So the Tigers were down a run only to have Gose lead off the bottom of the seventh with a single, steal second and take third on catcher Salvador Perez's throwing error.
Kinsler then walked, giving the Tigers a first-and-third opportunity with no outs.
The chances looked good they were going to tie the game, considering who was coming up, but against tough Ryan Madson, Miguel Cabrera struck out and Martinez hit a suspicious-looking grounder to third -- suspicious because one could envision it becoming a 5-4-3 double play to end the inning.
Sensing, perhaps, the same thing, Martinez gave it all he had and more en route to first. It hurts to watch him run almost as much as it probably hurts him to run, but if Victor was going to be out at first, he was going to be out giving it 120 percent.

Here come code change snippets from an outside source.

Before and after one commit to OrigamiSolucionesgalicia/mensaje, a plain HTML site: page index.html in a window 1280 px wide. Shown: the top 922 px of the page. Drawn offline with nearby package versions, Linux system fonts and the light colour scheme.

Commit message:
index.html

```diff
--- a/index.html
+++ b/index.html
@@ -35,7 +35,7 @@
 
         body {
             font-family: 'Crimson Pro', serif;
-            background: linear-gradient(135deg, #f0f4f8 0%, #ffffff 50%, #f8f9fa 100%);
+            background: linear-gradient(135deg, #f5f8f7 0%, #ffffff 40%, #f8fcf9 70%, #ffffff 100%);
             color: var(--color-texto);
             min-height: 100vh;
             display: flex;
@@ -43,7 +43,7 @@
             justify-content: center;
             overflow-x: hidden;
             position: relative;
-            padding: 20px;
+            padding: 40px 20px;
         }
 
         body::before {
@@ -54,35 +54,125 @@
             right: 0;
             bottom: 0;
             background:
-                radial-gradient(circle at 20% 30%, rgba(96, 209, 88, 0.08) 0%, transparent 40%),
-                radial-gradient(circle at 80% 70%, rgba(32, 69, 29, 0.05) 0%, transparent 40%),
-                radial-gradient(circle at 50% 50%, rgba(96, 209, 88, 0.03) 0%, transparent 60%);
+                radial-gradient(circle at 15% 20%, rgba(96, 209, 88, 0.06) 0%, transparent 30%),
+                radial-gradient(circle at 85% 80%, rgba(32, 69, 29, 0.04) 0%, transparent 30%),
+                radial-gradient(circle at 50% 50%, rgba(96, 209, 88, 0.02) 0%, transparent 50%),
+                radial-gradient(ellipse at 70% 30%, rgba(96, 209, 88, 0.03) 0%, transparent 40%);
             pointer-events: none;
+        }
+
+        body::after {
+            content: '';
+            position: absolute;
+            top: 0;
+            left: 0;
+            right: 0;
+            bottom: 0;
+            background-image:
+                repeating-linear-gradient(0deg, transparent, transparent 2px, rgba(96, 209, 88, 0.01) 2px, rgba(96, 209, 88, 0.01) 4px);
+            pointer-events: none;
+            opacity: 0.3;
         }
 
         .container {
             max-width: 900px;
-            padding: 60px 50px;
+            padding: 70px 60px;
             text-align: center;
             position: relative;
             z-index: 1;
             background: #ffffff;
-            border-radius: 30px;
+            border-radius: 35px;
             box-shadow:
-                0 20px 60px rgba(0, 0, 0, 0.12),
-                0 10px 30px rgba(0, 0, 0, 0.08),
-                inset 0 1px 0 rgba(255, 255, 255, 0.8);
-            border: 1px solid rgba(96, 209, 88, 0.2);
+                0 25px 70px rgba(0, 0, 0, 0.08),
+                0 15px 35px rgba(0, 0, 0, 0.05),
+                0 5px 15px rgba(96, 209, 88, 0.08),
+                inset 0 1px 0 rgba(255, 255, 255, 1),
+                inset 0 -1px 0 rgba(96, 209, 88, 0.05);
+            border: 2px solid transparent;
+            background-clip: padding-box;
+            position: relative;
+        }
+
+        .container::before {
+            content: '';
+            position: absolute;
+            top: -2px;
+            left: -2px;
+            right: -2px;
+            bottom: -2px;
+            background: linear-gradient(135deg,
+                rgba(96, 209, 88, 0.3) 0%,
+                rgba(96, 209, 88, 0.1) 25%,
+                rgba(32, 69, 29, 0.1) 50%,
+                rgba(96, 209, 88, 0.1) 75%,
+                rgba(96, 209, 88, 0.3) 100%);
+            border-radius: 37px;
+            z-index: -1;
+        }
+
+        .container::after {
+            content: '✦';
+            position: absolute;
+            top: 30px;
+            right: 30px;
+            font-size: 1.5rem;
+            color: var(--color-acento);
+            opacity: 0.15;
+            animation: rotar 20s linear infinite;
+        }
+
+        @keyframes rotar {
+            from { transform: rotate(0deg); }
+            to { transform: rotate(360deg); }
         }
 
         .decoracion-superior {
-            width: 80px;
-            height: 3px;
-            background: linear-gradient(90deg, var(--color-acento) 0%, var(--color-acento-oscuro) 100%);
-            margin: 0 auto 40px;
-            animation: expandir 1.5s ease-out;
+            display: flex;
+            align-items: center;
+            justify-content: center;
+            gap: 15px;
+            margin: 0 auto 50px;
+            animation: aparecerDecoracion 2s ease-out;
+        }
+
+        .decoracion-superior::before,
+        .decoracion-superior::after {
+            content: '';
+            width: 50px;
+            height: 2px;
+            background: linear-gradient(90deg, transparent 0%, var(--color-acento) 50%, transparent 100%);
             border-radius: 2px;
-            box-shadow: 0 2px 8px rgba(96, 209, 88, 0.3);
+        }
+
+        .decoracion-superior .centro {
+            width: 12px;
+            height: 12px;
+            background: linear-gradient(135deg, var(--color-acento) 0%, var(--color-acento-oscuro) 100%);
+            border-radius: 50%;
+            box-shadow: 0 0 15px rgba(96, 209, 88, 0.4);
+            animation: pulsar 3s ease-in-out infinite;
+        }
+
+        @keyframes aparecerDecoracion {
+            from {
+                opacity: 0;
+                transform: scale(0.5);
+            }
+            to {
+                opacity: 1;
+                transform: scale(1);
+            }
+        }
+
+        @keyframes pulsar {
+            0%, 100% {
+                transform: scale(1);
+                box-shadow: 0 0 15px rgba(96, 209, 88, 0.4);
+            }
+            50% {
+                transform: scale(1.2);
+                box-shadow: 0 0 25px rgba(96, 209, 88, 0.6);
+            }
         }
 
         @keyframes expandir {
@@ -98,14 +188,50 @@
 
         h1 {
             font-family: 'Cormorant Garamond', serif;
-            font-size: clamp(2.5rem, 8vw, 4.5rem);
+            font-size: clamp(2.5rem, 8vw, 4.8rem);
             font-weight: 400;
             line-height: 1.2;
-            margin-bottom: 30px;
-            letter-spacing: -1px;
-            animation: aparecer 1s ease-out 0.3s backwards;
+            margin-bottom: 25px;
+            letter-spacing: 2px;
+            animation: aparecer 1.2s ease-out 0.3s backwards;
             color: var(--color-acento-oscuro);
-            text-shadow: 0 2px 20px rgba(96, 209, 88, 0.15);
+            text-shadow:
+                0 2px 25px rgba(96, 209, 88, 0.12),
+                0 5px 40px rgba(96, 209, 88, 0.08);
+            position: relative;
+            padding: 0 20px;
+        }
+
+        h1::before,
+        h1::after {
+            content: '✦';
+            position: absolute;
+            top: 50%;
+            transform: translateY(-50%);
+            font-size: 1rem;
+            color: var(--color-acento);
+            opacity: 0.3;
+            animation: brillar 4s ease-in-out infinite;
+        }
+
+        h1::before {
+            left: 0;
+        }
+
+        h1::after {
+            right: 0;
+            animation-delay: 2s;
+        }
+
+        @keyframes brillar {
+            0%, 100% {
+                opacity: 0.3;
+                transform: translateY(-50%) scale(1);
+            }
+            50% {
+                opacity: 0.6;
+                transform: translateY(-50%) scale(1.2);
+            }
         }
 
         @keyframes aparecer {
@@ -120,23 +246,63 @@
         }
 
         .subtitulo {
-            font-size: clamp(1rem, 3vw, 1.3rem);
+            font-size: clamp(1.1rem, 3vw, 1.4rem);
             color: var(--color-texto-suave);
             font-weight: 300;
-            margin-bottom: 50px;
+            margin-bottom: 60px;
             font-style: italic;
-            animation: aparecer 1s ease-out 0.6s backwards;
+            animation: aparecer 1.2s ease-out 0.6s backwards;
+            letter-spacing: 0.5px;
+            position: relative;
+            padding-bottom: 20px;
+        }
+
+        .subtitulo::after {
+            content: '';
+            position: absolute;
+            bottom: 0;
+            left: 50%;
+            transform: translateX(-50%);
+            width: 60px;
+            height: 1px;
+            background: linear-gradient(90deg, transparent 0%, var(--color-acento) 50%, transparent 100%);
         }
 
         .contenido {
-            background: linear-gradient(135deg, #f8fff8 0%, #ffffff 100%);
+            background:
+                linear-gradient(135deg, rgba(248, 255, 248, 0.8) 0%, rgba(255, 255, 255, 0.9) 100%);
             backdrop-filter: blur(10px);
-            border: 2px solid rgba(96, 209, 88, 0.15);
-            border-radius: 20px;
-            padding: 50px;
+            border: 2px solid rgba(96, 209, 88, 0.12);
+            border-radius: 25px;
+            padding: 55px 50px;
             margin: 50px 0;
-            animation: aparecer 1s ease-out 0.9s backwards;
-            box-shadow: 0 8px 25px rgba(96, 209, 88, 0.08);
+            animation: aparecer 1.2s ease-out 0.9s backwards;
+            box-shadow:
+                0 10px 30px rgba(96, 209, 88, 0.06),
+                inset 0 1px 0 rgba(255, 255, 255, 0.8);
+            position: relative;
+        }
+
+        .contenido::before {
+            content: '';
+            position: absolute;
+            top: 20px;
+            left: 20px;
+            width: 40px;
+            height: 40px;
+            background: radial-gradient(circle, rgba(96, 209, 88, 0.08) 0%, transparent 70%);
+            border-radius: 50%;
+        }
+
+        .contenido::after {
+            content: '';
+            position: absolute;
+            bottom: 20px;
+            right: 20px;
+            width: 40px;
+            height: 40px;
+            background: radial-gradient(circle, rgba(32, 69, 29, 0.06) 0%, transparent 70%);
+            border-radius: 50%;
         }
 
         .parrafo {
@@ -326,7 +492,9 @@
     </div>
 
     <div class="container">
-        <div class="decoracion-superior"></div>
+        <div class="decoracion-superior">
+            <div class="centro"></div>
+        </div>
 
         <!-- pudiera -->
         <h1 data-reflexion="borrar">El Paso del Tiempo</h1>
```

As it turned out, third baseman Christian Colon -- subbing for Mike Moustakas, who's away from the team on bereavement -- made a high toss to second that former Tiger Omar Infante could not have turned into a throw to first even if he had tried.
And there -- with a long, slow return to the bag after a laborious trip -- was Martinez, the personification of doing whatever it takes.
"I didn't feel great when I crossed the bag," he said. "At the same time, I did feel great."
You would have thought he was a thoroughbred race horse cooling down after passing the finish line the way he returned to first, shaking his feet, tying his shoe.
Never mind that there had been no throw to first, the effort made to beat it if there had been was gallant.
And, oh yes, the tying run scored -- setting up the real speedsters to do their thing in the ninth.